Only after two days on the job as senior pastor of Genesis Community Church I can see that this is the quintessential lifestyle-vocation. I explained to a friend recently that I can see how, as a pastor, there may be times when you're seemingly more "on the clock," but you're never really "off the clock." Just since Sunday I have noticed that the duties one takes on in order to assimilate into the new church community (you get to know them and they get to know you), in addition to constructing a teaching/preaching plan and jumping into the "business" of the church can and will occur at all hours of the day. Set business hours are somewhat irrelevant. What arbitrary setting of work hours could account for softball Sunday evenings, coffee on Tuesday mornings, pastoral rendezvous at lunchtime, cell phones calls, emails and errands?
It is not necessarily alarming, just a paradigm all its own. This will be further complicated when I can set up meetings with people with the frequency I desire, for I thrive on seeing people face to face...against my will I succumbed to pressure and purchased a cell phone ;-)
Nevertheless, I can now see that great discipline is necessary both to develop a productive schedule (there is no boss hovering over to make sure the work is done), and to create those times when one is not "at work." The former is less difficult since I am intensely active by default. The latter appears more difficult. It is made so because at present, my work office and my office at home are one in the same. This very day I had to inform my children that the closed office door will be their visual queue that I'm "working" in a manner than must not be interrupted (as opposed to my normal practice of leaving it open because I rather enjoy their interruptions). How grateful I am for my Franklin-Covey planner.
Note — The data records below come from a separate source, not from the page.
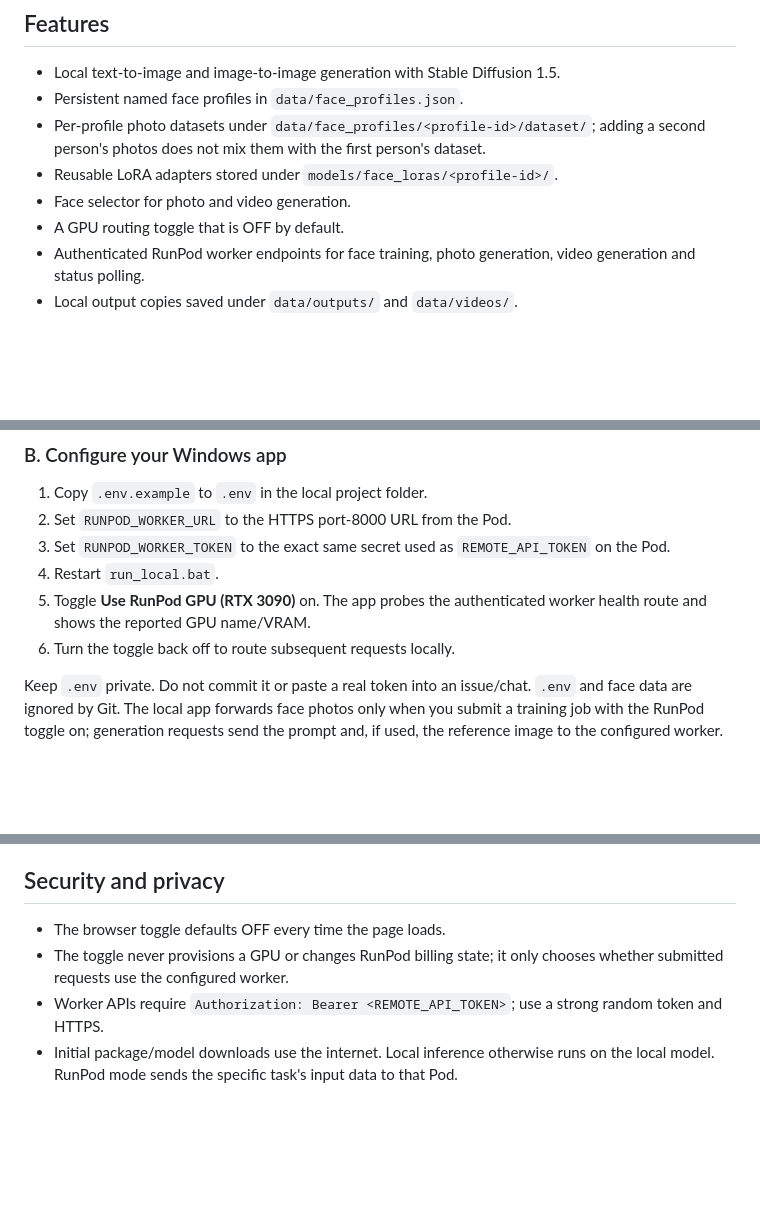
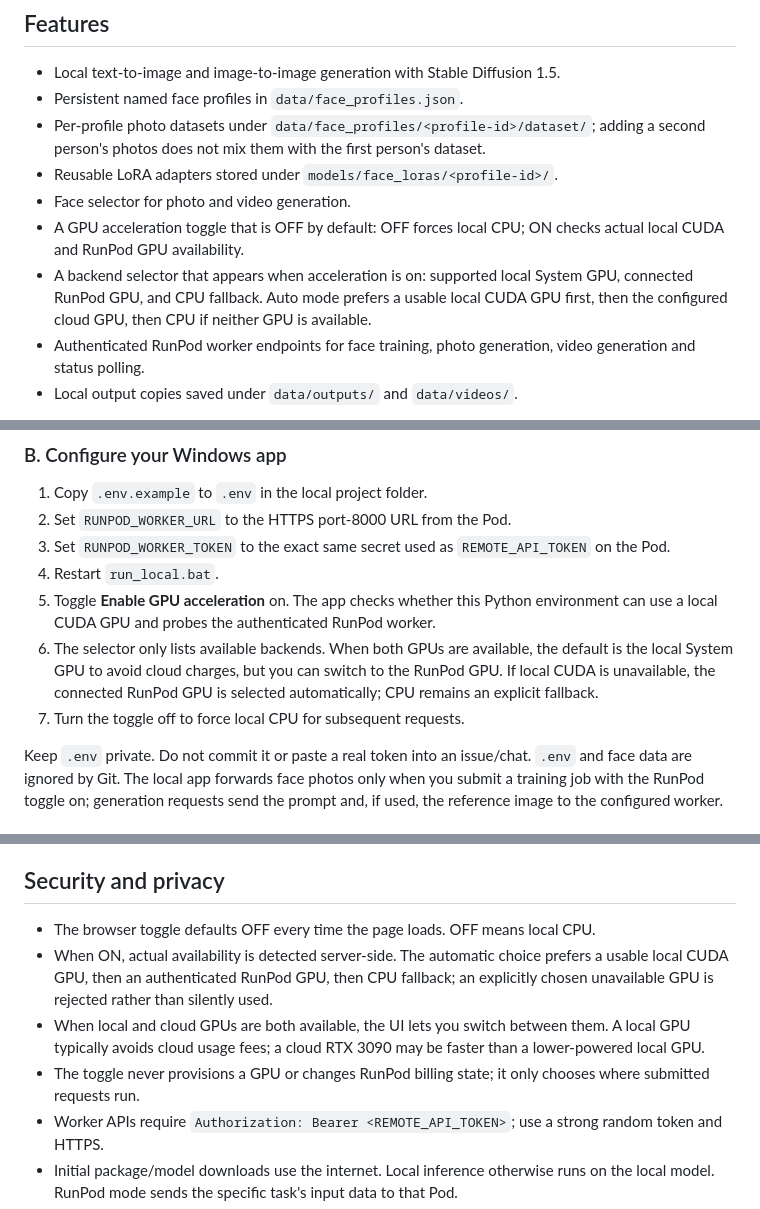
Before and after one commit to AbhishekSingh971/local_private_image_generation, a Markdown page: README.md, 3 parts joined by grey strips. GitHub-like rendering; blank space fills up the shorter version.

Commit message:
Document local GPU preference and cloud fallback routing

```diff
--- a/README.md
+++ b/README.md
@@ -9,7 +9,8 @@ A local-first Windows/Flask application for generating photos, training separate
 - Per-profile photo datasets under `data/face_profiles/<profile-id>/dataset/`; adding a second person's photos does not mix them with the first person's dataset.
 - Reusable LoRA adapters stored under `models/face_loras/<profile-id>/`.
 - Face selector for photo and video generation.
-- A GPU routing toggle that is OFF by default.
+- A GPU acceleration toggle that is OFF by default: OFF forces local CPU; ON checks actual local CUDA and RunPod GPU availability.
+- A backend selector that appears when acceleration is on: supported local System GPU, connected RunPod GPU, and CPU fallback. Auto mode prefers a usable local CUDA GPU first, then the configured cloud GPU, then CPU if neither GPU is available.
 - Authenticated RunPod worker endpoints for face training, photo generation, video generation and status polling.
 - Local output copies saved under `data/outputs/` and `data/videos/`.
 
@@ -77,8 +78,9 @@ The UI toggle routes training/generation requests to a worker that you already d
 2. Set `RUNPOD_WORKER_URL` to the HTTPS port-8000 URL from the Pod.
 3. Set `RUNPOD_WORKER_TOKEN` to the exact same secret used as `REMOTE_API_TOKEN` on the Pod.
 4. Restart `run_local.bat`.
-5. Toggle **Use RunPod GPU (RTX 3090)** on. The app probes the authenticated worker health route and shows the reported GPU name/VRAM.
-6. Turn the toggle back off to route subsequent requests locally.
+5. Toggle **Enable GPU acceleration** on. The app checks whether this Python environment can use a local CUDA GPU and probes the authenticated RunPod worker.
+6. The selector only lists available backends. When both GPUs are available, the default is the local System GPU to avoid cloud charges, but you can switch to the RunPod GPU. If local CUDA is unavailable, the connected RunPod GPU is selected automatically; CPU remains an explicit fallback.
+7. Turn the toggle off to force local CPU for subsequent requests.
 
 Keep `.env` private. Do not commit it or paste a real token into an issue/chat. `.env` and face data are ignored by Git. The local app forwards face photos only when you submit a training job with the RunPod toggle on; generation requests send the prompt and, if used, the reference image to the configured worker.
 
@@ -99,8 +101,10 @@ The worker stores the uploaded face datasets and generated LoRAs on the Pod's fi
 
 ## Security and privacy
 
-- The browser toggle defaults OFF every time the page loads.
-- The toggle never provisions a GPU or changes RunPod billing state; it only chooses whether submitted requests use the configured worker.
+- The browser toggle defaults OFF every time the page loads. OFF means local CPU.
+- When ON, actual availability is detected server-side. The automatic choice prefers a usable local CUDA GPU, then an authenticated RunPod GPU, then CPU fallback; an explicitly chosen unavailable GPU is rejected rather than silently used.
+- When local and cloud GPUs are both available, the UI lets you switch between them. A local GPU typically avoids cloud usage fees; a cloud RTX 3090 may be faster than a lower-powered local GPU.
+- The toggle never provisions a GPU or changes RunPod billing state; it only chooses where submitted requests run.
 - Worker APIs require `Authorization: Bearer <REMOTE_API_TOKEN>`; use a strong random token and HTTPS.
 - Initial package/model downloads use the internet. Local inference otherwise runs on the local model. RunPod mode sends the specific task's input data to that Pod.
 - Uploaded face images are re-encoded as JPEG to discard EXIF metadata and original filenames.
```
As time goes on the schedule will become more dependable (though not necessarily routine). Tuesdays and Thursdays will look like this; Wednesdays and Fridays will look like that. Naomi will have an idea as to what nights I might pick to spontaneously invite people over. But in any case, the old slogan for the U.S. Navy appears to be appropriate for the pastor's lifestyle: It's not just a job...it's an adventure.
Far from lending itself to becoming a predictable rut, the pastoral schedule appears to maintain such a level of variety in tasks, times and people as to qualify for the category labeled "adventure." For this reason, I am quite excited about what God has embarked me on, knowing that although it can include "office hours," it is more accurate to suggest that this vocation calls for the work "hours" of adventure.